All the traditional sights and sounds are there. Look down, and you'll see staffers taping off painfully narrow queue lanes that lead to the promised land of a William Shatner autograph. Look up, and you'll witness the spectacle of Fantasy Super Cosplay Wrestling, the traveling revue that puts professional wrestlers in Skeletor and Star-Lord costumes and lets them loose on one another to create pure geek mayhem. And peek behind the curtain, and you'll get to meet the ersatz Comic Book Guy who runs the show – in this case, Supercon founder Mike Broder, who recounts the evolution of the event for the documentary cameras while his wife and business partner, Sandy Martin, rushes about the grounds, putting out fires.
It's comfort food for the already converted. But more casual viewers may find the film lacking in genuine, sustained drama. Its thrust is that running a major con entails four days of constant crisis, but as depicted here, those crises arise from out of the blue and are either solved swiftly or simply dropped as an issue, never to be revisited. The closest thing to a narrative arc concerns the event managers' running clashes with a hired security team that's about as effective as the Keystone Cops. Yet even that promising plotline essentially goes nowhere.
The biggest speed bump is a passing reference to Hurricane Matthew, the 2016 disaster that forced the postponement of Orlando's Spooky Empire convention: Supercon's Broder expresses his relief that he's never had to face such a dilemma, which he says nearly cratered the business of Spooky's Petey Mongelli (who appears in the film as a mentor figure to Broder). Wondering what the coronavirus means for all of them right now means you'll probably miss whatever Broder says next.
- Sandy Martin in 'Surviving Supercon'

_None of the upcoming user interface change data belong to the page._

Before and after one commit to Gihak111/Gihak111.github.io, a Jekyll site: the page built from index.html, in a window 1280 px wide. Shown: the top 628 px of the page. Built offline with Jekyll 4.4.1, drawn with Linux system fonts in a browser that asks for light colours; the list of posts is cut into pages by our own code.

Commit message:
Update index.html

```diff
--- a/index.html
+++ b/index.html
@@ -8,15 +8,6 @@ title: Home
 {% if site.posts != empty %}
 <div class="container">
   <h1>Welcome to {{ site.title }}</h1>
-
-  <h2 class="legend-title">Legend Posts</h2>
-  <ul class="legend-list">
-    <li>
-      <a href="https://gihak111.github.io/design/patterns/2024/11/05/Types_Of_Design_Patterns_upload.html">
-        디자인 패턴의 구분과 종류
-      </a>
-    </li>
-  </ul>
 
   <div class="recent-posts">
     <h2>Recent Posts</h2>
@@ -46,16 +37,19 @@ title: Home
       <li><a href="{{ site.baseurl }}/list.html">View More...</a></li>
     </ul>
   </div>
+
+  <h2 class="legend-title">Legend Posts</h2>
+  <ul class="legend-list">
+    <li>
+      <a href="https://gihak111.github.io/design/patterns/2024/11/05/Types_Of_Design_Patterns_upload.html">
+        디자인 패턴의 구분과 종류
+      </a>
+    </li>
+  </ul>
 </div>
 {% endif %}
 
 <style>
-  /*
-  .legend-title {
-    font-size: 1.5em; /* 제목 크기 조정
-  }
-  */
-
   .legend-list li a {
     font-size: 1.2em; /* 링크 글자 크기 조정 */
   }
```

Still, the doc retains a joyous, kinetic feel, thanks to the obvious enthusiasm of the colorfully dressed attendees and the manic commitment of Martin, Broder's partner in both life and impresario-hood. A perpetually frantic beanpole who resembles a redheaded Olive Oyl on amphetamines, she's all over the screen, hunting for the perfect extension cord and whipping clueless security guards into shape like a whirling dervish of OCD and profanity. Expect "the Sandy Martin" to be a top cosplaying choice as soon as the nation's convention calendar resumes. Whenever the @$&# that might be.